A federal program for HIV prevention in sub-Saharan Africa has failed to demonstrate reduction in risk through abstinence and fidelity education, according to a study released Monday from Stanford University researchers.
Among its other efforts, the program, known as PEPFAR, or the President’s Emergency Fund for AIDS Relief, supports initiatives that teach abstinence, reduction in sexual partners and delay in the first sexual experience. It’s intended to reduce the risk of HIV infection and also cut the number of teen pregnancies.
More than $1.4 billion has been invested in these programs since PEPFAR’s inception in 2004 to 2013, the study said. But an examination of the behavior of nearly 500,000 people in 22 countries failed to find any evidence that the education program had made any difference in changing behavior, the study found.
So the study suggested PEPFAR should shift funding to other initiatives that have shown more effectiveness.
“These results suggest that alternative funding priorities for HIV prevention may yield greater health benefits,” the study said. It was published in the journal Health Affairs. When published online, the study can be found at http://j.mp/pepfar1.
“Overall we were not able to detect any population-level benefit from this program,” Nathan Lo, a Stanford MD/PhD student and lead author of the study, said in a Stanford statement.
For example, the study found no evidence for a significant change in the age of first intercourse in countries with PEPFAR abstinence programs compared to those without them.
“Similarly, we were unable to detect an effect of PEPFAR abstinence and faithfulness funding upon the proportion of teenage pregnancy for people living in PEPFAR-funded countries,” the study stated.

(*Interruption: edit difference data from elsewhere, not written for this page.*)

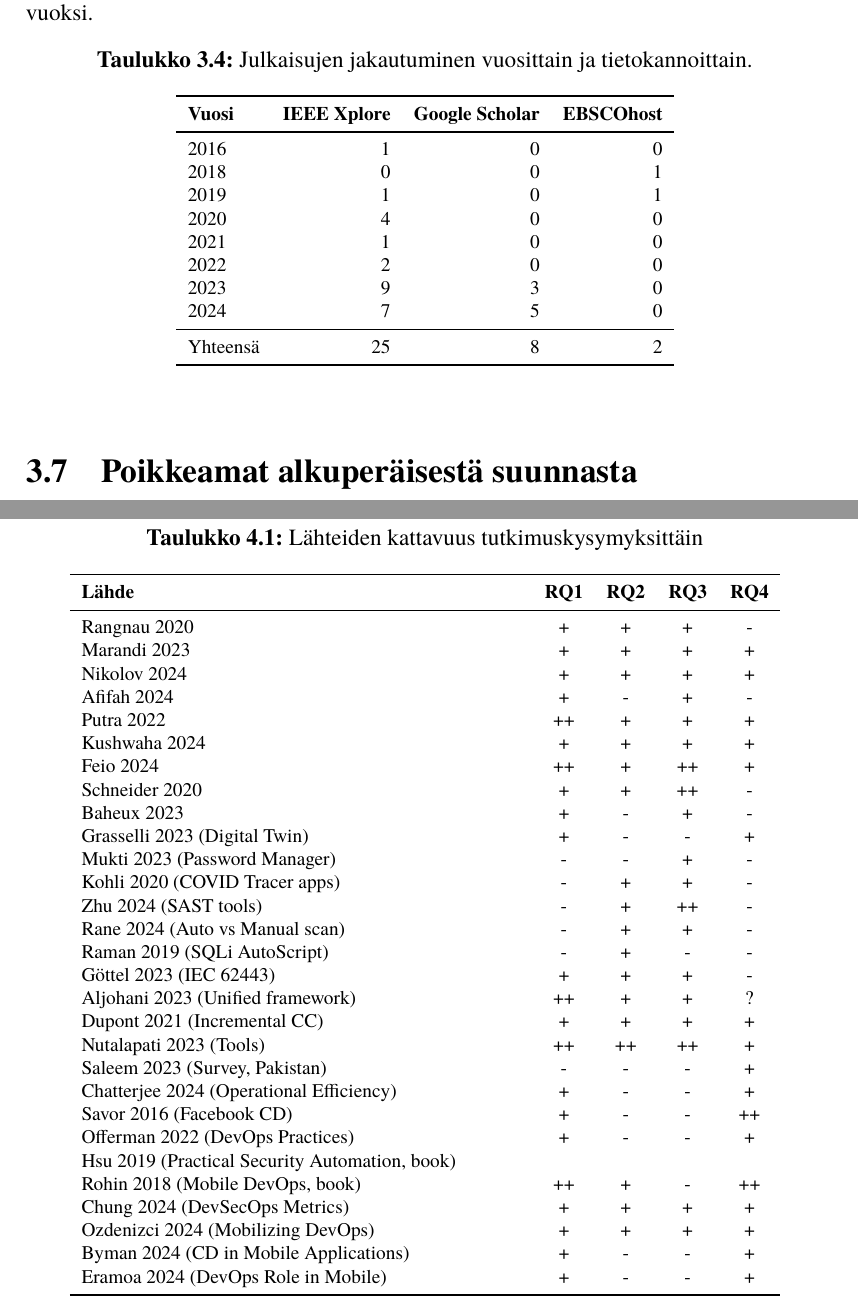
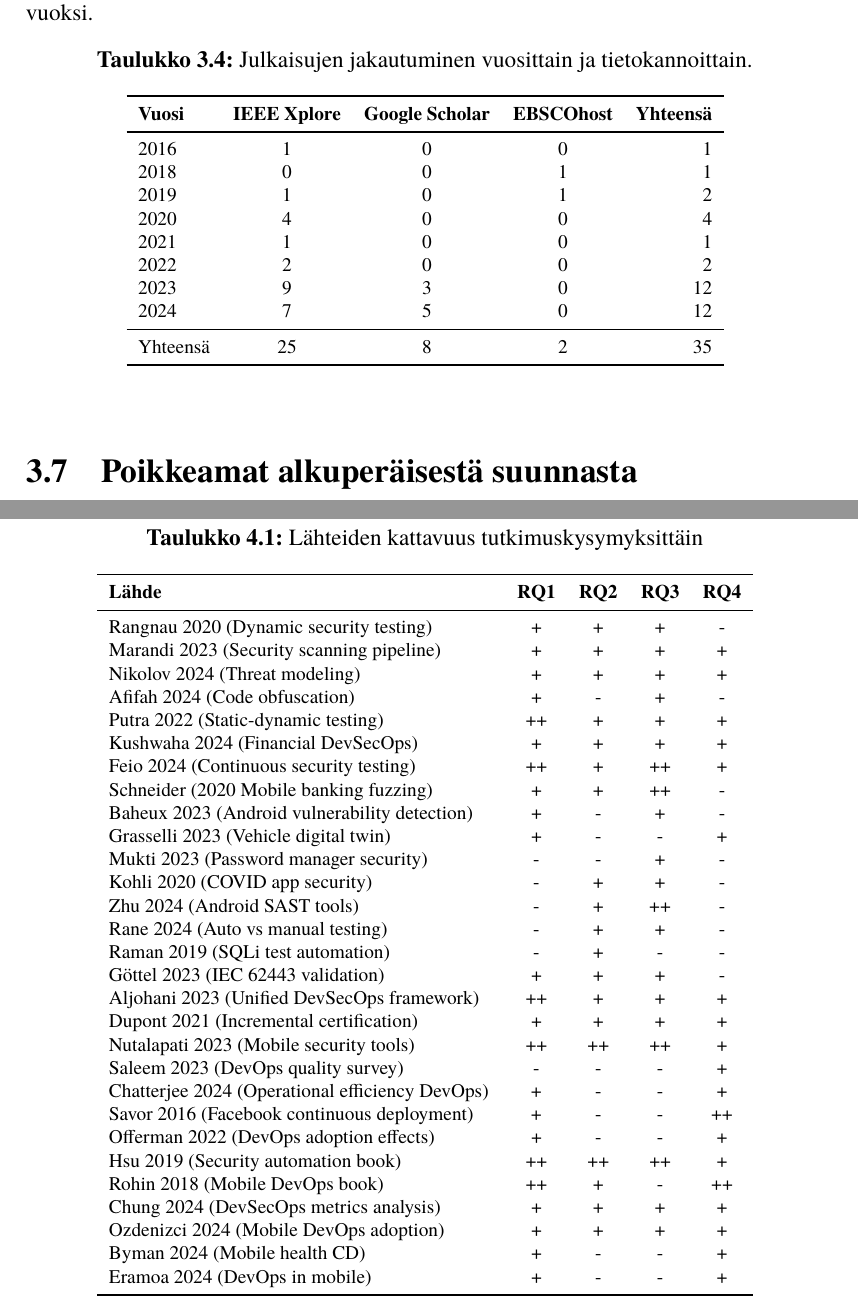
Before and after one commit to Jeb4dev/kandi, a LaTeX thesis (src/kandi.tex): two parts of pages 17 and 19 of 42, joined at a grey line, cut so that both start at the same text. Compiled offline with XeLaTeX.

Commit message:
update kandi.tex to improve clarity in citations and enhance data presentation in tables

```diff
--- a/src/kandi.tex
+++ b/src/kandi.tex
@@ -366,20 +366,20 @@ rajausten vuoksi.
   \footnotesize
   \caption{Julkaisujen jakautuminen vuosittain ja tietokannoittain.}
   \label{tab:descriptive}
-  \begin{tabular}{lrrr}
+  \begin{tabular}{lcccr}
     \toprule
-    \textbf{Vuosi} & \textbf{IEEE Xplore} & \textbf{Google Scholar} & \textbf{EBSCOhost} \\
+    \textbf{Vuosi} & \textbf{IEEE Xplore} & \textbf{Google Scholar} & \textbf{EBSCOhost} & \textbf{Yhteensä} \\
     \midrule
-    2016 & 1 & 0 & 0 \\
-    2018 & 0 & 0 & 1 \\
-    2019 & 1 & 0 & 1 \\
-    2020 & 4 & 0 & 0 \\
-    2021 & 1 & 0 & 0 \\
-    2022 & 2 & 0 & 0 \\
-    2023 & 9 & 3 & 0 \\
-    2024 & 7 & 5 & 0 \\
+    2016 & 1 & 0 & 0 & 1  \\
+    2018 & 0 & 0 & 1 & 1  \\
+    2019 & 1 & 0 & 1 & 2  \\
+    2020 & 4 & 0 & 0 & 4  \\
+    2021 & 1 & 0 & 0 & 1  \\
+    2022 & 2 & 0 & 0 & 2  \\
+    2023 & 9 & 3 & 0 & 12 \\
+    2024 & 7 & 5 & 0 & 12 \\
     \midrule
-    Yhteensä & 25 & 8 & 2 \\
+    Yhteensä & 25 & 8 & 2 & 35\\
     \bottomrule
   \end{tabular}
 \end{table}
@@ -425,39 +425,39 @@ Kuva~\ref{fig:prisma} esittää PRISMA-kaavion hakuprosessin etenemisestä ja se
   \footnotesize
   \caption{Lähteiden kattavuus tutkimuskysymyksittäin}
   \label{tab:rq_matrix}
-  \begin{tabular}{p{8cm}cccc}
+  \begin{tabular}{p{7cm}cccc}
     \toprule
     \textbf{Lähde} & \textbf{RQ1} & \textbf{RQ2} & \textbf{RQ3} & \textbf{RQ4} \\
     \midrule
-    Rangnau 2020                                     &  +   &  +  &  +  &  -  \\
-    Marandi 2023                                     &  +   &  +  &  +  &  +  \\
-    Nikolov 2024                                     &  +   &  +  &  +  &  +  \\
-    Afifah 2024                                      &  +   &  -  &  +  &  -  \\
-    Putra 2022                                       &  ++  &  +  &  +  &  +  \\
-    Kushwaha 2024                                    &  +   &  +  &  +  &  +  \\
-    Feio 2024                                        &  ++  &  +  &  ++ &  +  \\
-    Schneider 2020                                   &  +   &  +  &  ++ &  -  \\
-    Baheux 2023                                      &  +   &  -  &  +  &  -  \\
-    Grasselli 2023 (Digital Twin)                    &  +   &  -  &  -  &  +  \\
-    Mukti 2023 (Password Manager)                    &  -   &  -  &  +  &  -  \\
-    Kohli 2020 (COVID Tracer apps)                   &  -   &  +  &  +  &  -  \\
-    Zhu 2024 (SAST tools)                            &  -   &  +  &  ++ &  -  \\
-    Rane 2024 (Auto vs Manual scan)                  &  -   &  +  &  +  &  -  \\
-    Raman 2019 (SQLi AutoScript)                     &  -   &  +  &  -  &  -  \\
-    Göttel 2023 (IEC 62443)                          &  +   &  +  &  +  &  -  \\
-    Aljohani 2023 (Unified framework)                &  ++  &  +  &  +  &  ?  \\
-    Dupont 2021 (Incremental CC)                     &  +   &  +  &  +  &  +  \\
-    Nutalapati 2023 (Tools)                          &  ++  &  ++ &  ++ &  +  \\
-    Saleem 2023 (Survey, Pakistan)                   &  -   &  -  &  -  &  +  \\
-    Chatterjee 2024 (Operational Efficiency)         &  +   &  -  &  -  &  +  \\
-    Savor 2016 (Facebook CD)                         &  +   &  -  &  -  &  ++ \\
-    Offerman 2022 (DevOps Practices)                 &  +   &  -  &  -  &  +  \\
-    Hsu 2019 (Practical Security Automation, book)   &      &     &     &     \\
-    Rohin 2018 (Mobile DevOps, book)                 &  ++  &  +  &  -  &  ++ \\
-    Chung 2024 (DevSecOps Metrics)                   &  +   &  +  &  +  &  +  \\
-    Ozdenizci 2024 (Mobilizing DevOps)               &  +   &  +  &  +  &  +  \\
-    Byman 2024 (CD in Mobile Applications)           &  +   &  -  &  -  &  +  \\
-    Eramoa 2024 (DevOps Role in Mobile)              &  +   &  -  &  -  &  +  \\
+    Rangnau 2020 (Dynamic security testing)             &  +   &  +  &  +  &  -  \\
+    Marandi 2023 (Security scanning pipeline)           &  +   &  +  &  +  &  +  \\
+    Nikolov 2024 (Threat modeling)                      &  +   &  +  &  +  &  +  \\
+    Afifah 2024 (Code obfuscation)                      &  +   &  -  &  +  &  -  \\
+    Putra 2022 (Static-dynamic testing)                 &  ++  &  +  &  +  &  +  \\
+    Kushwaha 2024 (Financial DevSecOps)                 &  +   &  +  &  +  &  +  \\
+    Feio 2024 (Continuous security testing)             &  ++  &  +  &  ++ &  +  \\
+    Schneider (2020 Mobile banking fuzzing)             &  +   &  +  &  ++ &  -  \\
+    Baheux 2023 (Android vulnerability detection)       &  +   &  -  &  +  &  -  \\
+    Grasselli 2023 (Vehicle digital twin)               &  +   &  -  &  -  &  +  \\
+    Mukti 2023 (Password manager security)              &  -   &  -  &  +  &  -  \\
+    Kohli 2020 (COVID app security)                     &  -   &  +  &  +  &  -  \\
+    Zhu 2024 (Android SAST tools)                       &  -   &  +  &  ++ &  -  \\
+    Rane 2024 (Auto vs manual testing)                  &  -   &  +  &  +  &  -  \\
+    Raman 2019 (SQLi test automation)                   &  -   &  +  &  -  &  -  \\
+    Göttel 2023 (IEC 62443 validation)                  &  +   &  +  &  +  &  -  \\
+    Aljohani 2023 (Unified DevSecOps framework)         &  ++  &  +  &  +  &  +  \\
+    Dupont 2021 (Incremental certification)             &  +   &  +  &  +  &  +  \\
+    Nutalapati 2023 (Mobile security tools)             &  ++  &  ++ &  ++ &  +  \\
+    Saleem 2023 (DevOps quality survey)                 &  -   &  -  &  -  &  +  \\
+    Chatterjee 2024 (Operational efficiency DevOps)     &  +   &  -  &  -  &  +  \\
+    Savor 2016 (Facebook continuous deployment)         &  +   &  -  &  -  &  ++ \\
+    Offerman 2022 (DevOps adoption effects)             &  +   &  -  &  -  &  +  \\
+    Hsu 2019 (Security automation book)                 &  ++  &  ++ &  ++ &  +  \\
+    Rohin 2018 (Mobile DevOps book)                     &  ++  &  +  &  -  &  ++ \\
+    Chung 2024 (DevSecOps metrics analysis)             &  +   &  +  &  +  &  +  \\
+    Ozdenizci 2024 (Mobile DevOps adoption)             &  +   &  +  &  +  &  +  \\
+    Byman 2024 (Mobile health CD)                       &  +   &  -  &  -  &  +  \\
+    Eramoa 2024 (DevOps in mobile)                      &  +   &  -  &  -  &  +  \\
     \bottomrule
   \end{tabular}
 \end{table}
```
Also changed, not shown: src/kandi.tex (2 more changed lines).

PEPFAR said that it responds to science in pursuing its mission of curbing HIV transmission.
“To fulfill this mission, PEPFAR has continually evolved its approach to, and investments in, HIV prevention based on the latest scientific evidence and lessons learned from applying this evidence in programs,” the PEPFAR statement said.
“Current prevention science demonstrates that a combination package of evidence-based behavioral, biomedical, and structural prevention interventions, tailored to the populations and geographic areas with the greatest burden, is most effective in addressing the epidemic.”
The researchers credited PEPFAR with receiving their findings with an open mind.
Some of PEPFAR’s programs have had great success. For example, a 2012 study published in JAMA found PEPFAR’s activities were associated with saving about 740,000 adult lives from 2004 to 2008 in the geographical areas it was most active.
PEPFAR was originally mandated to spend one-third of its prevention funding on abstinence efforts when it was formed in 2004 under the presidency of George W. Bush. President Barack Obama eliminated the requirement after he assumed office in 2009. However, some funding has continued to go to these programs.
Abstinence and fidelity funding fell to $67 million in 2012 and $45 million in 2013, the study said. Researchers say the program should go further and consider phase it out entirely in favor of other initiatives.
“While PEPFAR’s present commitments to abstinence and faithfulness programs are smaller than its historical support for them, recent funding remains substantial,” the study stated. “Investing in prevention programs with established records of effectiveness could promote population health improvements.”
Eran Bendavid, an author of the JAMA article and the new study, said in the Stanford statement that behavior-changing efforts need to do more than generate public awareness.
“Changing sexual behavior is not an easy thing,” Bendavid said. “These are very personal decisions. When individuals make decisions about sex, they are not typically thinking about the billboard they may have seen or the guy who came by the village and said they should wait until marriage. Behavioral change is much more complicated than that.”
Stanford medical student Anita Lowe was also a co-author of the study.
The study was funded by the Doris Duke Charitable Foundation and Stanford’s Center on the Demography and Economics of Health and Aging. Stanford’s Department of Medicine also supported the work.